» Directions:
With the pictures left out, write out the records verbatim.

*** Opening of Supplied information ***

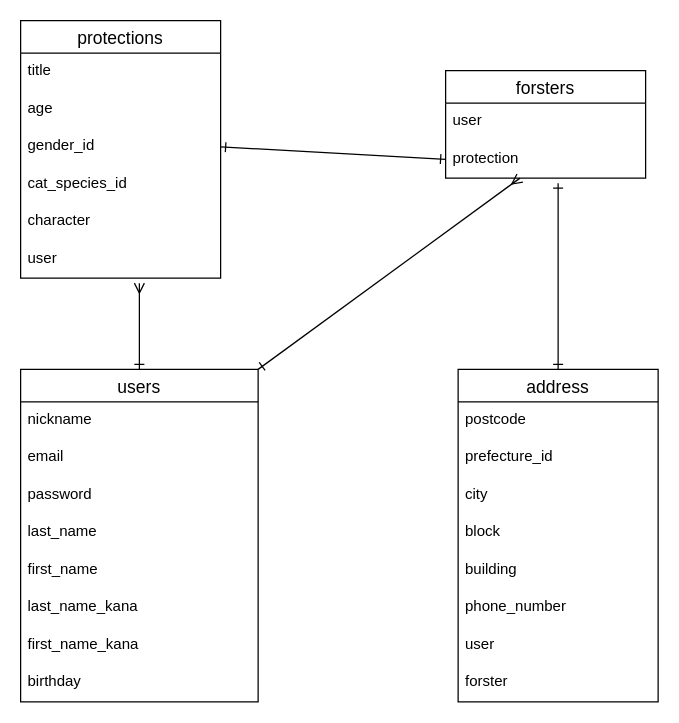
This is page "ページ1" (1 of 2) of test.dio from arakinoko/cat-protection, a draw.io file, before an edit. Source tidied: cells renumbered, new cells numbered last; positions are measured from the earlier drawing's top-left corner, leaving out a move shared by most shapes. Both pictures are drawn from the tidied source at 125%, with x=0, y=0 at pixel (20, 20).
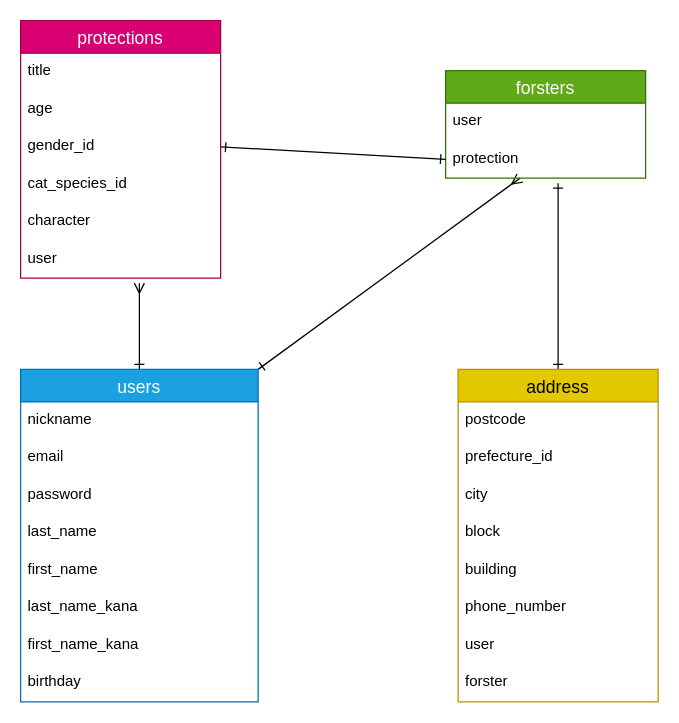
The same page after the edit.

Change to the diagram source:
```diff
@@
-    <mxCell id="4" value="users" style="swimlane;fontStyle=0;horizontal=1;startSize=26;align=center;fontSize=14;" parent="1" vertex="1">
+    <mxCell id="4" value="users" style="swimlane;fontStyle=0;horizontal=1;startSize=26;align=center;fontSize=14;fillColor=#1ba1e2;fontColor=#ffffff;strokeColor=#006EAF;" parent="1" vertex="1">
       <mxGeometry y="279" width="190" height="266" as="geometry" />
     </mxCell>
@@
-    <mxCell id="13" value="forsters" style="swimlane;fontStyle=0;horizontal=1;startSize=26;align=center;fontSize=14;" parent="1" vertex="1">
+    <mxCell id="13" value="forsters" style="swimlane;fontStyle=0;horizontal=1;startSize=26;align=center;fontSize=14;fillColor=#60a917;fontColor=#ffffff;strokeColor=#2D7600;" parent="1" vertex="1">
       <mxGeometry x="340" y="40" width="160" height="86" as="geometry" />
     </mxCell>
-    <mxCell id="14" value="user" style="text;strokeColor=none;fillColor=none;spacingLeft=4;spacingRight=4;overflow=hidden;fontSize=12;" parent="13" vertex="1">
+    <mxCell id="14" value="user" style="text;strokeColor=none;fillColor=none;spacingLeft=4;spacingRight=4;overflow=hidden;fontSize=12;labelBorderColor=none;" parent="13" vertex="1">
       <mxGeometry y="26" width="160" height="30" as="geometry" />
     </mxCell>
@@
-    <mxCell id="16" value="protections" style="swimlane;fontStyle=0;horizontal=1;startSize=26;align=center;fontSize=14;" parent="1" vertex="1">
+    <mxCell id="16" value="protections" style="swimlane;fontStyle=0;horizontal=1;startSize=26;align=center;fontSize=14;fillColor=#d80073;fontColor=#ffffff;strokeColor=#A50040;" parent="1" vertex="1">
       <mxGeometry width="160" height="206" as="geometry" />
     </mxCell>
@@
-    <mxCell id="24" value="address" style="swimlane;fontStyle=0;horizontal=1;startSize=26;align=center;fontSize=14;" parent="1" vertex="1">
+    <mxCell id="24" value="address" style="swimlane;fontStyle=0;horizontal=1;startSize=26;align=center;fontSize=14;fillColor=#e3c800;fontColor=#000000;strokeColor=#B09500;swimlaneFillColor=default;" parent="1" vertex="1">
       <mxGeometry x="350" y="279" width="160" height="266" as="geometry" />
     </mxCell>
```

*** Close of Supplied information ***

» Task solution:
This is page "ページ1" (1 of 2) of test.dio from arakinoko/cat-protection, a draw.io file, before an edit. Source tidied: cells renumbered, new cells numbered last; positions are measured from the earlier drawing's top-left corner, leaving out a move shared by most shapes. Both pictures are drawn from the tidied source at 125%, with x=0, y=0 at pixel (20, 20).
The same page after the edit.

Change to the diagram source:
```diff
@@
-    <mxCell id="4" value="users" style="swimlane;fontStyle=0;horizontal=1;startSize=26;align=center;fontSize=14;" parent="1" vertex="1">
+    <mxCell id="4" value="users" style="swimlane;fontStyle=0;horizontal=1;startSize=26;align=center;fontSize=14;fillColor=#1ba1e2;fontColor=#ffffff;strokeColor=#006EAF;" parent="1" vertex="1">
       <mxGeometry y="279" width="190" height="266" as="geometry" />
     </mxCell>
@@
-    <mxCell id="13" value="forsters" style="swimlane;fontStyle=0;horizontal=1;startSize=26;align=center;fontSize=14;" parent="1" vertex="1">
+    <mxCell id="13" value="forsters" style="swimlane;fontStyle=0;horizontal=1;startSize=26;align=center;fontSize=14;fillColor=#60a917;fontColor=#ffffff;strokeColor=#2D7600;" parent="1" vertex="1">
       <mxGeometry x="340" y="40" width="160" height="86" as="geometry" />
     </mxCell>
-    <mxCell id="14" value="user" style="text;strokeColor=none;fillColor=none;spacingLeft=4;spacingRight=4;overflow=hidden;fontSize=12;" parent="13" vertex="1">
+    <mxCell id="14" value="user" style="text;strokeColor=none;fillColor=none;spacingLeft=4;spacingRight=4;overflow=hidden;fontSize=12;labelBorderColor=none;" parent="13" vertex="1">
       <mxGeometry y="26" width="160" height="30" as="geometry" />
     </mxCell>
@@
-    <mxCell id="16" value="protections" style="swimlane;fontStyle=0;horizontal=1;startSize=26;align=center;fontSize=14;" parent="1" vertex="1">
+    <mxCell id="16" value="protections" style="swimlane;fontStyle=0;horizontal=1;startSize=26;align=center;fontSize=14;fillColor=#d80073;fontColor=#ffffff;strokeColor=#A50040;" parent="1" vertex="1">
       <mxGeometry width="160" height="206" as="geometry" />
     </mxCell>
@@
-    <mxCell id="24" value="address" style="swimlane;fontStyle=0;horizontal=1;startSize=26;align=center;fontSize=14;" parent="1" vertex="1">
+    <mxCell id="24" value="address" style="swimlane;fontStyle=0;horizontal=1;startSize=26;align=center;fontSize=14;fillColor=#e3c800;fontColor=#000000;strokeColor=#B09500;swimlaneFillColor=default;" parent="1" vertex="1">
       <mxGeometry x="350" y="279" width="160" height="266" as="geometry" />
     </mxCell>
```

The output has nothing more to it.